It’s a miracle that they actually kept three things uncensored: corpses still have ragdoll effects (they like to remove those), the spider enemies still splatter into pieces, and the pre-rendered cutscenes are untouched.
Now after the trailer and seeing the uncut version, nobody here really expected this game to come over here uncensored. But censoring a recent game on this level is almost unique (the only other example that comes to mind is Left 4 Dead 2, which I will cover eventually in its own entry). That this game still got rated 18+ is a slap in the face. And you know a game’s censorship is really bad, when even the German magazines complain about it (you can consider yourself lucky when they even MENTION that the game is being censored). This is censorship in its worst form and the German version of this game isn’t worth one single cent, seeing how this game simply lives off its over-the-top violence.
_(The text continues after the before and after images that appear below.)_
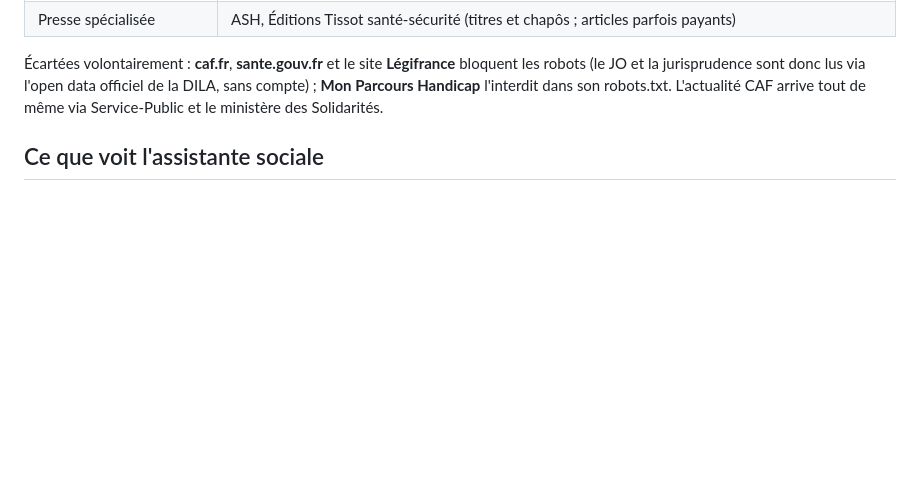
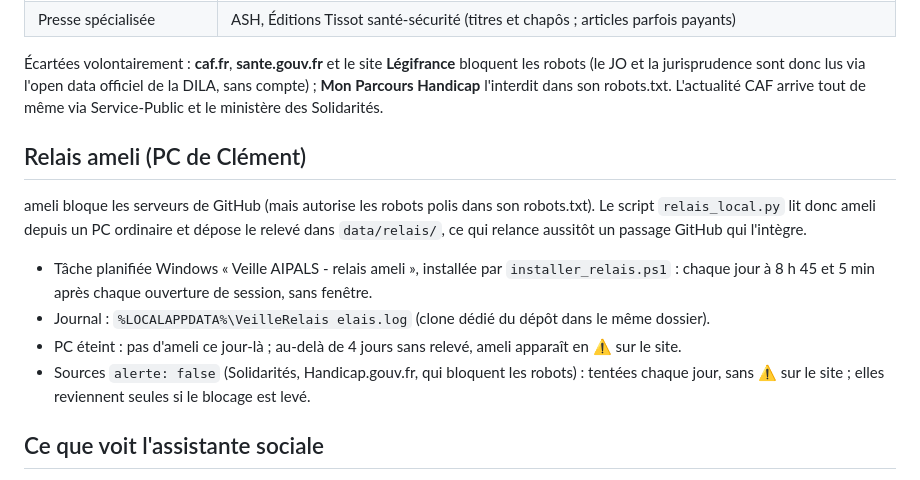
Before and after one commit to clemszz/veille-sociale, a Markdown page: README.md, the part around the change. GitHub-like rendering; blank space fills up the shorter version.

Commit message:
README : relais ameli et sources silencieuses [skip ci]
Co-Authored-By: Claude Opus 5.5 <noreply@anthropic.com>

```diff
--- a/README.md
+++ b/README.md
@@ -34,6 +34,25 @@ bloquent les robots (le JO et la jurisprudence sont donc lus via l'open data
 officiel de la DILA, sans compte) ; **Mon Parcours Handicap** l'interdit dans
 son robots.txt. L'actualité CAF arrive tout de même via Service-Public et le
 ministère des Solidarités.
+
+## Relais ameli (PC de Clément)
+
+ameli bloque les serveurs de GitHub (mais autorise les robots polis dans son
+robots.txt). Le script `relais_local.py` lit donc ameli depuis un PC ordinaire
+et dépose le relevé dans `data/relais/`, ce qui relance aussitôt un passage
+GitHub qui l'intègre.
+
+- Tâche planifiée Windows « Veille AIPALS - relais ameli », installée par
+  `installer_relais.ps1` : chaque jour à 8 h 45 et 5 min après chaque ouverture
+  de session, sans fenêtre.
+- Journal : `%LOCALAPPDATA%\VeilleRelais
+elais.log` (clone dédié du dépôt dans le
+  même dossier).
+- PC éteint : pas d'ameli ce jour-là ; au-delà de 4 jours sans relevé, ameli
+  apparaît en ⚠ sur le site.
+- Sources `alerte: false` (Solidarités, Handicap.gouv.fr, qui bloquent les
+  robots) : tentées chaque jour, sans ⚠ sur le site ; elles reviennent seules si
+  le blocage est levé.
 
 ## Ce que voit l'assistante sociale
 
```
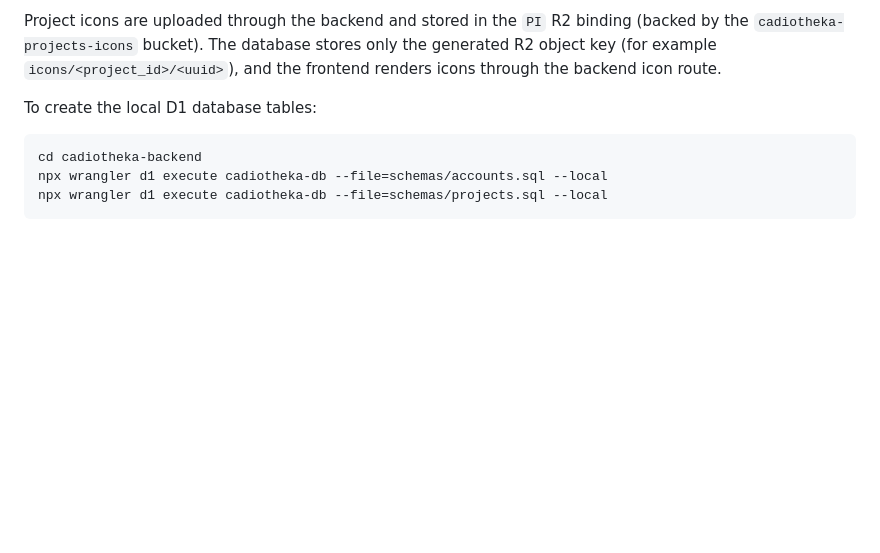
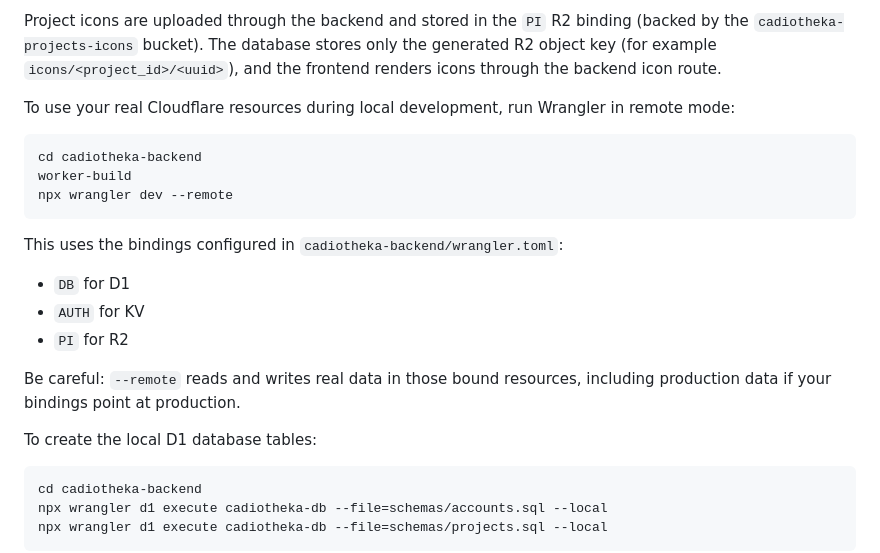
Before and after one commit to XodiumSoftware/cadiotheka, a Markdown page: README.md, the part around the change. Drawn GitHub-style; blank space fills up the shorter version.

Commit message:
Add remote bindings guide for local dev

````diff
--- a/README.md
+++ b/README.md
@@ -92,6 +92,21 @@ npx wrangler dev
 The backend API is available at <http://localhost:8787/data/accounts> by default.
 
 Project icons are uploaded through the backend and stored in the `PI` R2 binding (backed by the `cadiotheka-projects-icons` bucket). The database stores only the generated R2 object key (for example `icons/<project_id>/<uuid>`), and the frontend renders icons through the backend icon route.
+
+To use your real Cloudflare resources during local development, run Wrangler in remote mode:
+
+```bash
+cd cadiotheka-backend
+worker-build
+npx wrangler dev --remote
+```
+
+This uses the bindings configured in `cadiotheka-backend/wrangler.toml`:
+- `DB` for D1
+- `AUTH` for KV
+- `PI` for R2
+
+Be careful: `--remote` reads and writes real data in those bound resources, including production data if your bindings point at production.
 
 To create the local D1 database tables:
 
````
Also changed, not shown: GUIDE.md (+12 -0 lines).
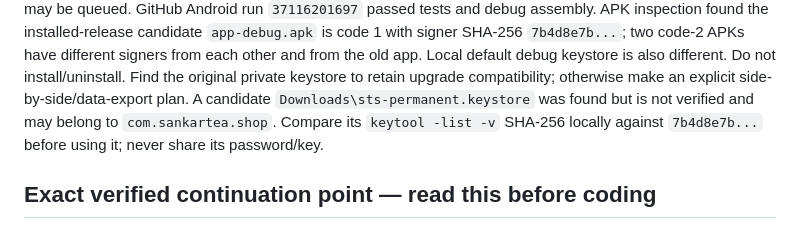
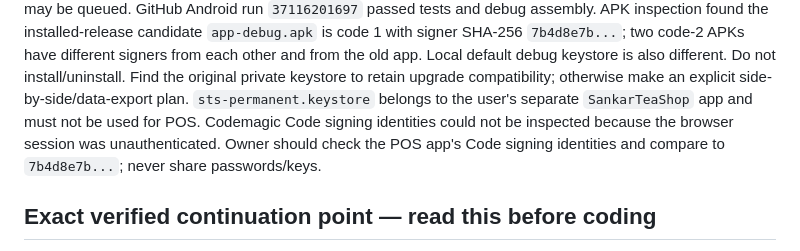
Before and after one commit to saikat212567-cell/pos-hybrid, a Markdown page: RESUME-HERE.md, the part around the change. Drawn GitHub-style.

```diff
--- a/RESUME-HERE.md
+++ b/RESUME-HERE.md
@@ -12,9 +12,10 @@ with signer SHA-256 `7b4d8e7b...`; two code-2 APKs have different signers from
 each other and from the old app. Local default debug keystore is also different.
 Do not install/uninstall. Find the original private keystore to retain upgrade
 compatibility; otherwise make an explicit side-by-side/data-export plan.
-A candidate `Downloads\sts-permanent.keystore` was found but is not verified
-and may belong to `com.sankartea.shop`. Compare its `keytool -list -v` SHA-256
-locally against `7b4d8e7b...` before using it; never share its password/key.
+`sts-permanent.keystore` belongs to the user's separate `SankarTeaShop` app and
+must not be used for POS. Codemagic Code signing identities could not be inspected
+because the browser session was unauthenticated. Owner should check the POS app's
+Code signing identities and compare to `7b4d8e7b...`; never share passwords/keys.
 
 ## Exact verified continuation point — read this before coding
 
```
Also changed, not shown: PROGRESS.md (+7 -5 lines).
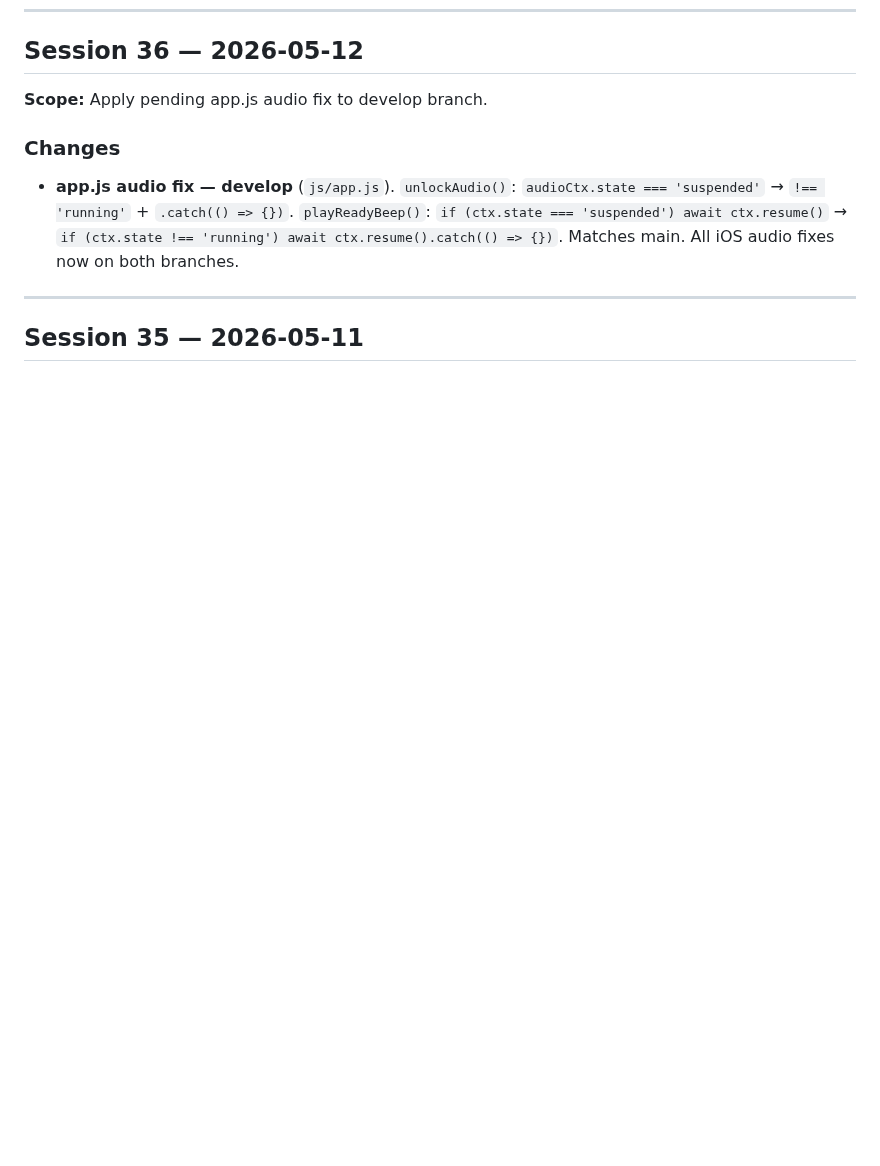
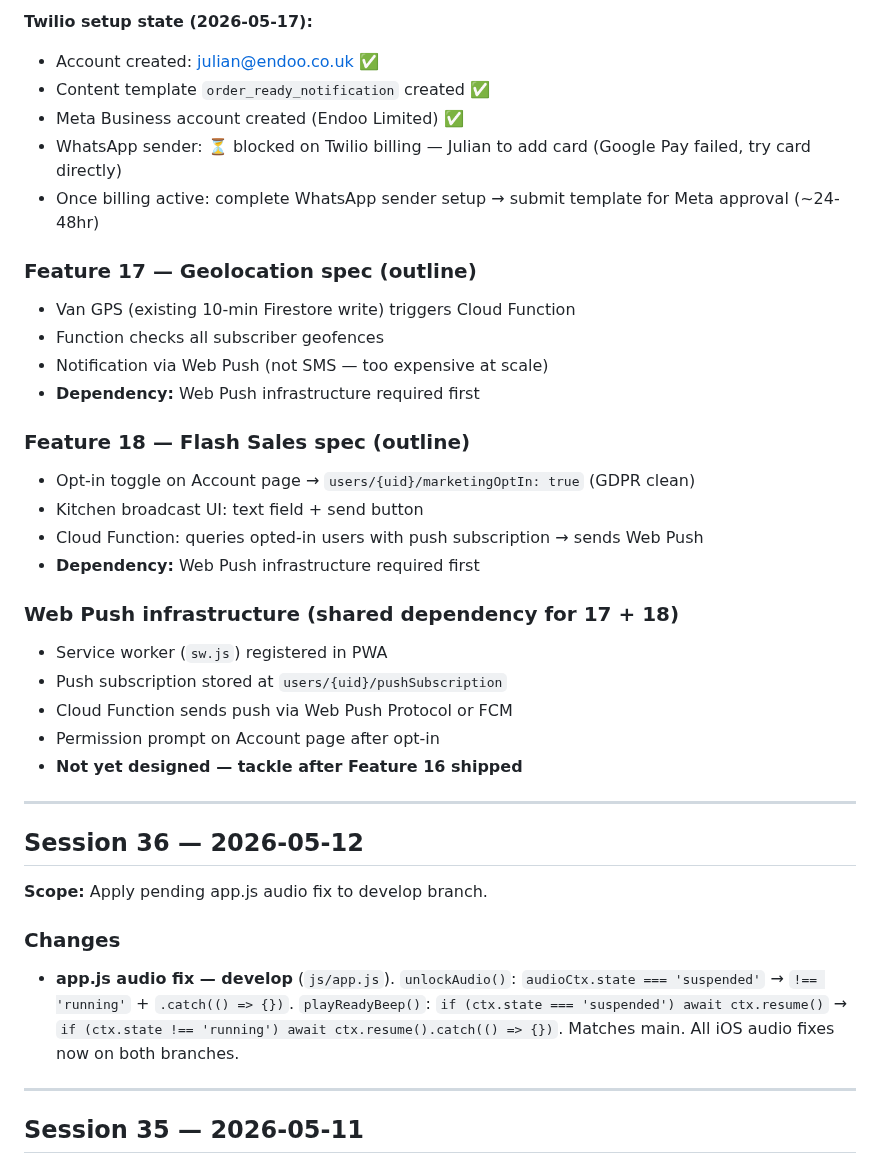
Before and after one commit to JulianBell106/lamulettipizza, a Markdown page: PROJECT.md, the part around one of its changes. Drawn GitHub-style; blank space fills up the shorter version.

```diff
--- a/PROJECT.md
+++ b/PROJECT.md
@@ -30,3 +61,30 @@ Julian (Endoo Limited) is building Stalliq — a white-label PWA food ordering p
+**Twilio setup state (2026-05-17):**
+- Account created: julian@endoo.co.uk ✅
+- Content template `order_ready_notification` created ✅
+- Meta Business account created (Endoo Limited) ✅
+- WhatsApp sender: ⏳ blocked on Twilio billing — Julian to add card (Google Pay failed, try card directly)
+- Once billing active: complete WhatsApp sender setup → submit template for Meta approval (~24-48hr)
+
+### Feature 17 — Geolocation spec (outline)
+- Van GPS (existing 10-min Firestore write) triggers Cloud Function
+- Function checks all subscriber geofences
+- Notification via Web Push (not SMS — too expensive at scale)
+- **Dependency:** Web Push infrastructure required first
+
+### Feature 18 — Flash Sales spec (outline)
+- Opt-in toggle on Account page → `users/{uid}/marketingOptIn: true` (GDPR clean)
+- Kitchen broadcast UI: text field + send button
+- Cloud Function: queries opted-in users with push subscription → sends Web Push
+- **Dependency:** Web Push infrastructure required first
+
+### Web Push infrastructure (shared dependency for 17 + 18)
+- Service worker (`sw.js`) registered in PWA
+- Push subscription stored at `users/{uid}/pushSubscription`
+- Cloud Function sends push via Web Push Protocol or FCM
+- Permission prompt on Account page after opt-in
+- **Not yet designed — tackle after Feature 16 shipped**
+
+---
 
 ## Session 36 — 2026-05-12
 
```
Also changed, not shown: other parts of PROJECT.md (+42 -11 lines).
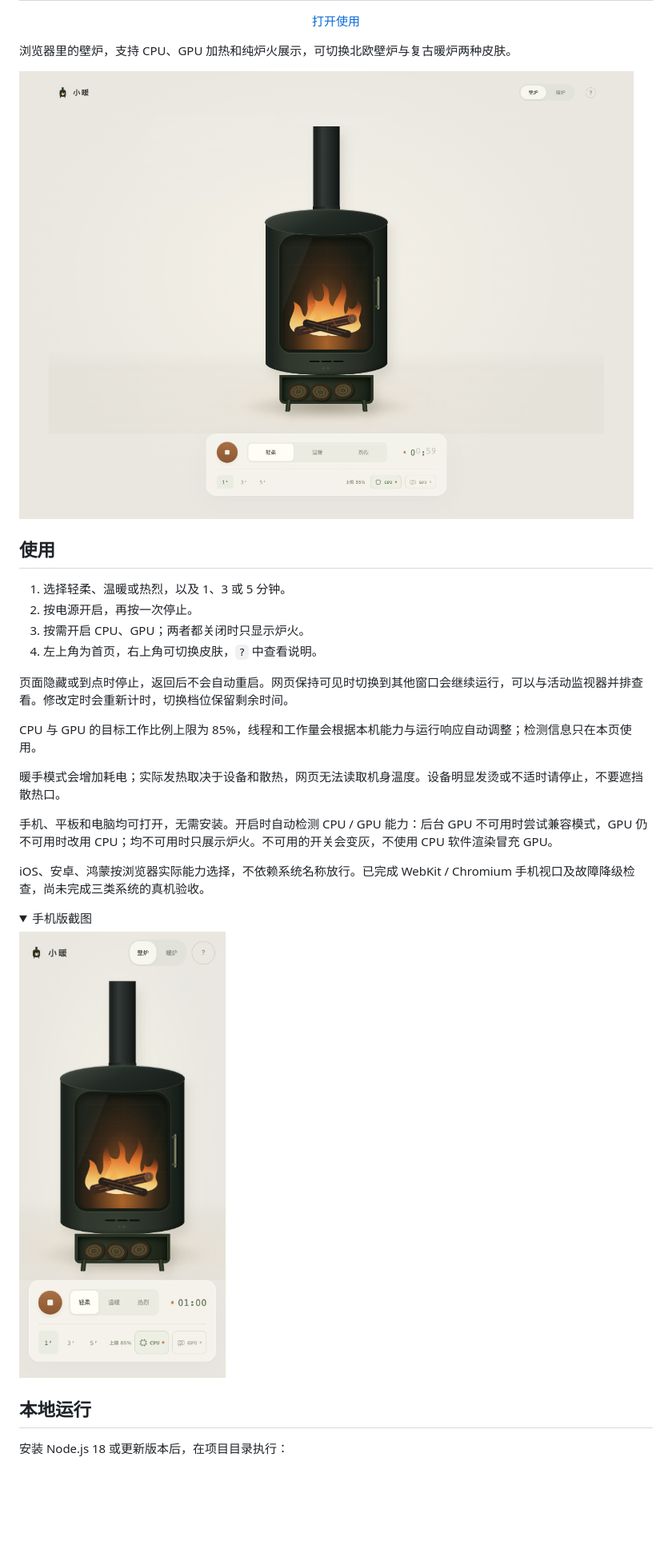
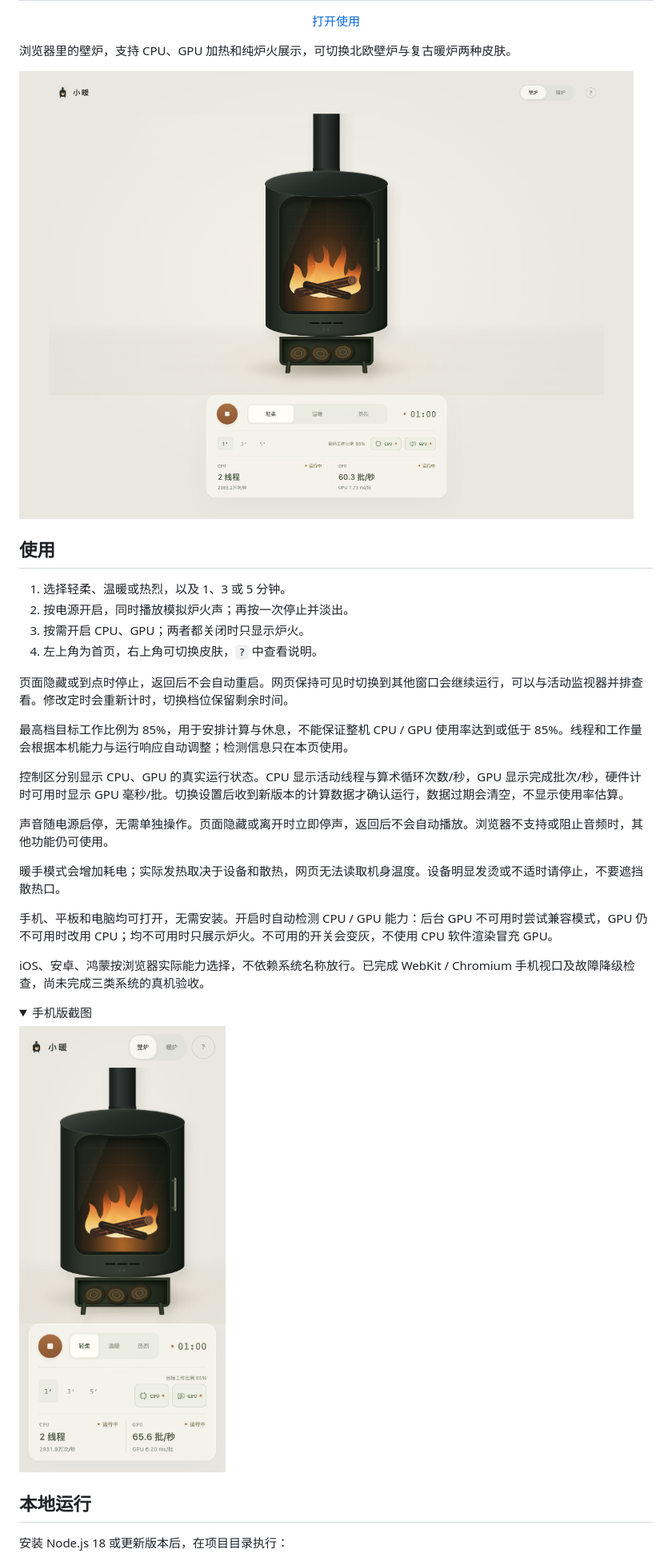
Before and after one commit to gongfpp/cyber-handwarmer, a Markdown page: README.md, the part around one of its changes. Shown at 80% size. GitHub-like rendering; pictures changed too: docs/desktop.png, docs/mobile.png; folded sections open; blank space fills up the shorter version.

```diff
--- a/README.md
+++ b/README.md
@@ -9,13 +9,17 @@
 ## 使用
 
 1. 选择轻柔、温暖或热烈，以及 1、3 或 5 分钟。
-2. 按电源开启，再按一次停止。
+2. 按电源开启，同时播放模拟炉火声；再按一次停止并淡出。
 3. 按需开启 CPU、GPU；两者都关闭时只显示炉火。
 4. 左上角为首页，右上角可切换皮肤，`?` 中查看说明。
 
 页面隐藏或到点时停止，返回后不会自动重启。网页保持可见时切换到其他窗口会继续运行，可以与活动监视器并排查看。修改定时会重新计时，切换档位保留剩余时间。
 
-CPU 与 GPU 的目标工作比例上限为 85%，线程和工作量会根据本机能力与运行响应自动调整；检测信息只在本页使用。
+最高档目标工作比例为 85%，用于安排计算与休息，不能保证整机 CPU / GPU 使用率达到或低于 85%。线程和工作量会根据本机能力与运行响应自动调整；检测信息只在本页使用。
+
+控制区分别显示 CPU、GPU 的真实运行状态。CPU 显示活动线程与算术循环次数/秒，GPU 显示完成批次/秒，硬件计时可用时显示 GPU 毫秒/批。切换设置后收到新版本的计算数据才确认运行，数据过期会清空，不显示使用率估算。
+
+声音随电源启停，无需单独操作。页面隐藏或离开时立即停声，返回后不会自动播放。浏览器不支持或阻止音频时，其他功能仍可使用。
 
 暖手模式会增加耗电；实际发热取决于设备和散热，网页无法读取机身温度。设备明显发烫或不适时请停止，不要遮挡散热口。
 
```
Also changed, not shown: other parts of README.md (+1 -1 lines), docs/development.md (+17 -1 lines), 13 other files.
Another slap in the face was an interview with People Can Fly’s former boss, Adrian Chmielarz. In an interview in 2010 he said:
“Luckily for us, we haven’t been asked by anybody to tone down the violence. This is a game for adult people and I hope people realize these characters are not real. We will have things like mature language filters, so if you want to turn it down yourself if you want to. If that then makes it possible to release Bulletstorm in Germany? I have no idea. We’re working on it, I guess. If we can, it will be awesome […] We want to give this to German players, which is a big PC market. But if we can’t… there’s always Amazon.“
The last part is the important one here. Basically he said: this game will come uncensored or you’ll have to import it. (Yes, this is me interpreting the text.) And this time even EA chimed in and stated that they would try anything to get Bulletstorm in an uncensored state to Germany. Yes, EA tried to do the right thing for once.
As you can see, that didn’t work out. Thinking about it, I can only imagine they tried to make the German version as useless as possible on purpose. Because all of this censorship would definitely not have been necessary for a rating in Germany. That they really wanted to rip the game of all of its atmosphere (“Oh my god, our spaceship crashed, and the whole crew died. No, there are no corpses for you to see, you monster.”) as a form of satire. I can’t explain this version in any other way.
So, if you just read this blog and never read any of my blogs before this: go on and do it. You will find a list of all my censorship related entries in chronological order on the right. Because I will go on break for a while now with this stuff and collect some new ideas and material for more episodes, take care of some things and try to simply just game a bit again. I’m doing these blogs since last April now and I feel that the batteries are drained a bit. And if you enjoyed my entries so far, don’t fret: they will come back. It just takes some time. If you have any questions regarding the censorship in Germany in the meantime, just hit me up via PM. And if you understand German you can check out my pals at schnittberichte.com, which is also where I steal all the pictures from. And if you are interested in Anime censorship reports, check my profile, there are a few hundred up there.